As speaker, Quinn has heralded the annual city budgets she has brokered with Mayor Michael Bloomberg. She has supported the police department and made deals with real estate interests. But where Quinn sees reasonable compromises that maintain city services, create jobs, or keep taxpayers safe, others see betrayal of core principles.
“It’s her consistent record of violating the public trust,” said Donny Moss, who runs votequinnout.com and the “Defeat Christine Quinn” Facebook page. “She doesn’t listen to her constituents.”
Moss points to Quinn’s support for the expansion of Chelsea Market and New York University, the conversion of St. Vincent’s Hospital to condos, and the creation of a large Department of Sanitation waste transfer facility in the West Village as examples of Quinn running roughshod over her district.
Quinn has riled other gay activists by supporting ID scanners for city nightclubs and bars and backing a police department regulation that requires a permit for assemblies of 50 people or more. Housing Works, an AIDS group, locked horns with Quinn over a city bill that would have given people with HIV, even those without an AIDS diagnosis, access to city housing benefits.
Quinn’s 2008 support for altering the city term limits law to allow the mayor, City Council members, and other elected officials to serve three four-year terms instead of two had queer politicos who usually praise the speaker chastising her.
The scope of any anti-Quinn feelings among lesbian, gay, bisexual, and transgender voters today is unknown. Moss and Flores may be the tip of an iceberg. In a surprisingly weak performance in her 2009 Democratic primary, Quinn faced Yetta Kurland, a lesbian, and Maria Passannante-Derr. Quinn’s opponents combined to win 47 percent of the vote.
The two gay men could also be a “fringe” element, as Quinn surrogates have called them in press reports.
Moss, who has “several hundred” people on an email list and nearly 1,100 likes on his Facebook page, does voter outreach at subway stops and Quinn events about three times a week and Flores sometimes attends. They get a “mixed reaction” from the public. They have been insulted or called “homophobes,” and they have been thanked by passersby. They attribute the negative reactions to voters not knowing Quinn’s record.
“That’s why we’re getting that mixed reaction because some of those voters are not informed,” Flores said.
Some gay voters are more interested in solidarity and making “judgments based on [Quinn’s] identity,” Moss said. He also hears from voters who cannot or do not wish to publicly oppose Quinn.
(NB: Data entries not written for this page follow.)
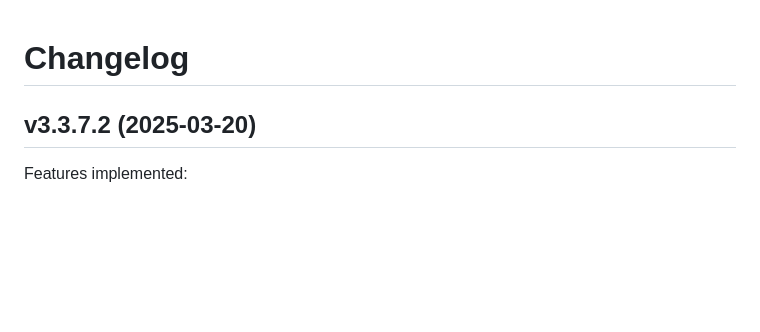
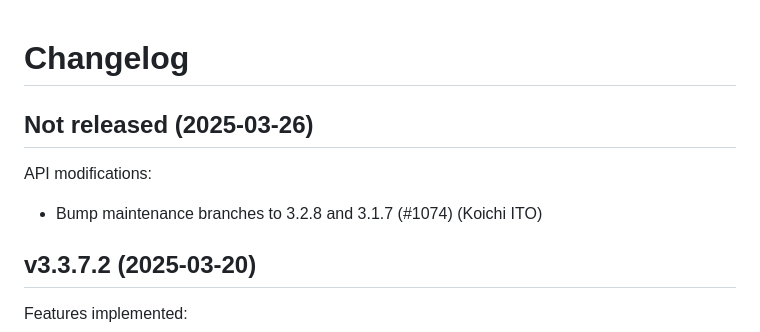
Before and after one commit to whitequark/parser, a Markdown page: CHANGELOG.md, the part around the change. Rendered like a GitHub page; blank space fills up the shorter version.

Commit message:
Update changelog.

```diff
--- a/CHANGELOG.md
+++ b/CHANGELOG.md
@@ -1,5 +1,11 @@
 Changelog
 =========
+
+Not released (2025-03-26)
+-------------------------
+
+API modifications:
+ * Bump maintenance branches to 3.2.8 and 3.1.7 (#1074) (Koichi ITO)
 
 v3.3.7.2 (2025-03-20)
 ---------------------
```
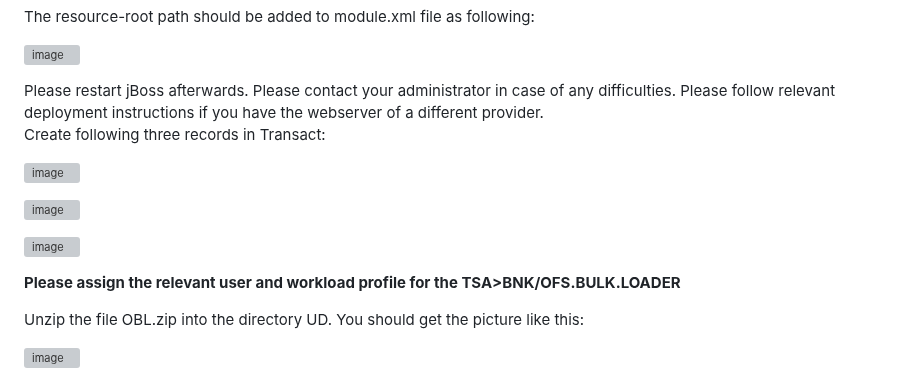
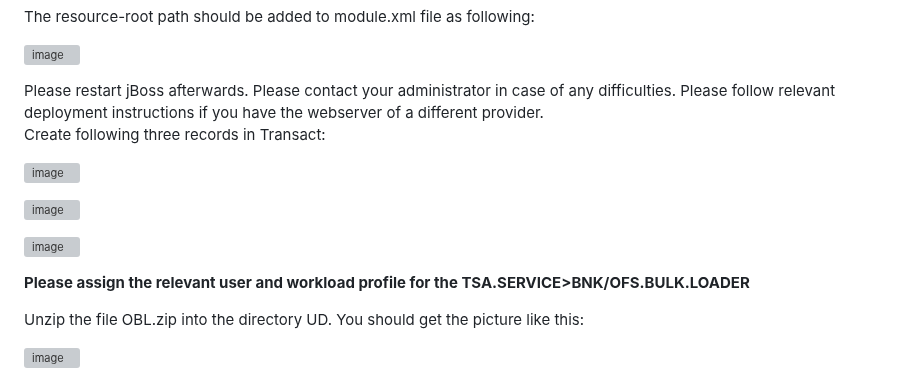
Before and after one commit to alexsave-dev/OfsBulkLoader, a Markdown page: README.md, the part around one of its changes. Drawn GitHub-style; grey boxes are pictures that could not be loaded.

```diff
--- a/README.md
+++ b/README.md
@@ -35,5 +35,5 @@ Create following three records in Transact:
 
-**Please assign the relevant user and workload profile for the TSA>BNK/OFS.BULK.LOADER**
+**Please assign the relevant user and workload profile for the TSA.SERVICE>BNK/OFS.BULK.LOADER**
 
 Unzip the file OBL.zip into the directory UD. You should get the picture like this:
 
```
Also changed, not shown: other parts of README.md (+3 -3 lines).
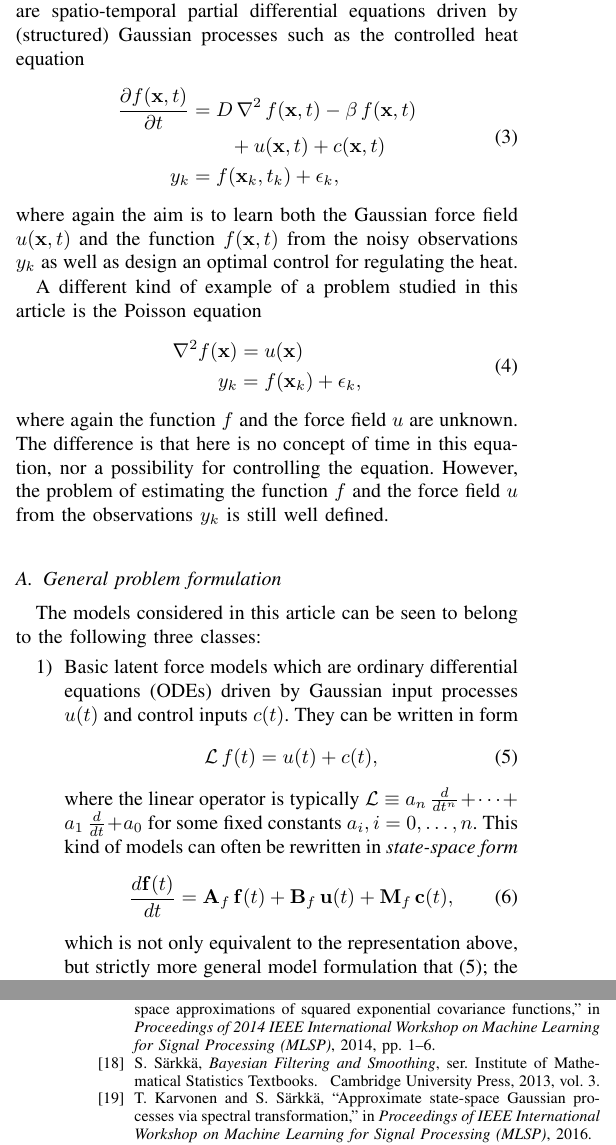
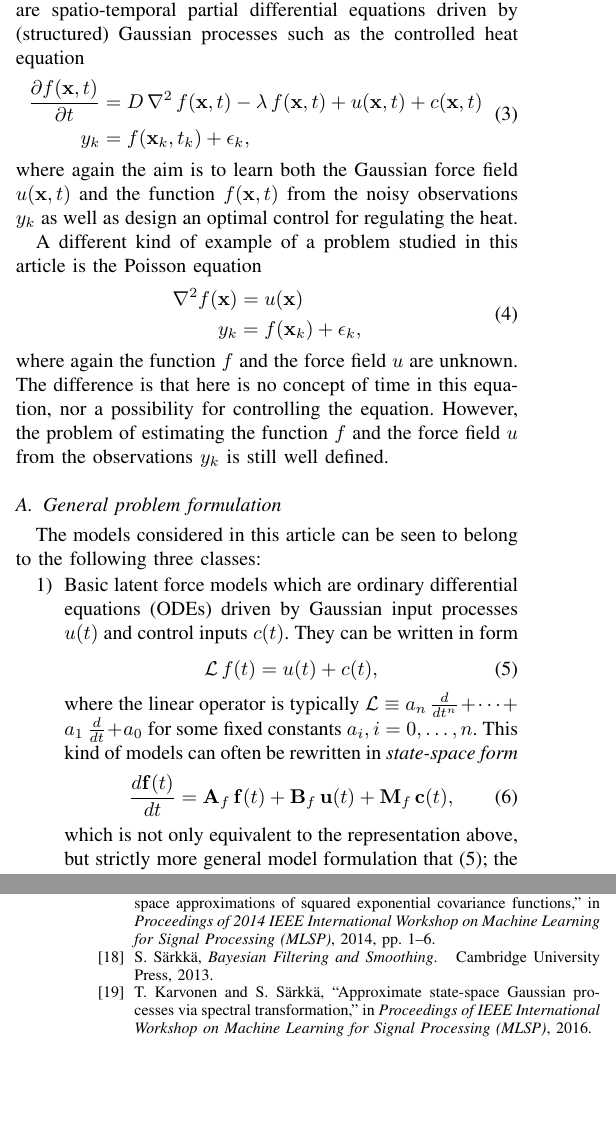
Before and after one commit to PabloAlvarado/reviewlfm, a LaTeX paper (reviewlfm.tex, which reads reviewlfm.bib): two parts of the columns of pages 1 and 16 of 16, joined at a grey line, cut so that both start at the same text, the shorter picture padded with empty space. Compiled offline with pdfLaTeX; a missing font is replaced by an installed copy or a similar font; a LaTeX package or settings file that is missing is left out.

Commit message:
Misc small fixes

```diff
--- a/reviewlfm.bib
+++ b/reviewlfm.bib
@@ -312,8 +312,6 @@
 @book{Sarkka:2013,
       title = {Bayesian Filtering and Smoothing},
      author = {S{\"a}rkk{\"a}, Simo},
-     series = {Institute of Mathematical Statistics Textbooks},
-     volume = {3},
        year = {2013},
   publisher = {Cambridge University Press}
 }
--- a/reviewlfm.tex
+++ b/reviewlfm.tex
@@ -503,8 +503,9 @@ In addition to \eqref{eq:sde0}, other examples of problems of interest are spati
 \begin{equation}
 \begin{split}
   \frac{\partial f(\mathbf{x},t)}{\partial t} &=
-  D \, \nabla^2 \, f(\mathbf{x},t) - \beta \, f(\mathbf{x},t) \\
-  &\qquad + u(\mathbf{x},t) + c(\mathbf{x},t) \\
+  D \, \nabla^2 \, f(\mathbf{x},t) - \lambda \, f(\mathbf{x},t)
+  %\\ &\qquad
+  + u(\mathbf{x},t) + c(\mathbf{x},t) \\
   y_k &= f(\mathbf{x}_k,t_k) + \epsilon_k,
 \end{split}
 \label{eq:spde0}
```
Also changed, not shown: reviewlfm.tex (8 more changed lines).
“One of the challenges we face is that people who are most affected by her are afraid to speak out,” Moss said.
Both men have been roughed up by police during their Quinn protests and put videos of that on YouTube.
“That’s why we have to ask which side is Christine Quinn on?” Flores said during a joint interview. Moss quickly added, “The police are on her side... She should be supporting free speech.”
Flores contrasted Quinn’s time at AVP to her time as speaker. Queer youth of color are among those who endure stop and frisk, a tactic that the police say aids in keeping crime down. Quinn has said she backs the continued use of the tactic, but with changes and more supervision. Proposals to codify such changes have not yet received Council action.
“If Christine Quinn was the head of AVP today, she would be fighting that,” Flores said. In his view, Quinn has become what the city’s reform movement once fought.
“Her strategy is to reward the district leaders and the county leaders all around this city,” Flores said. “She has become a political boss, which violates everything progressives stand for... We’re trying to fight for something better, a better government.”
The Quinn campaign declined to comment.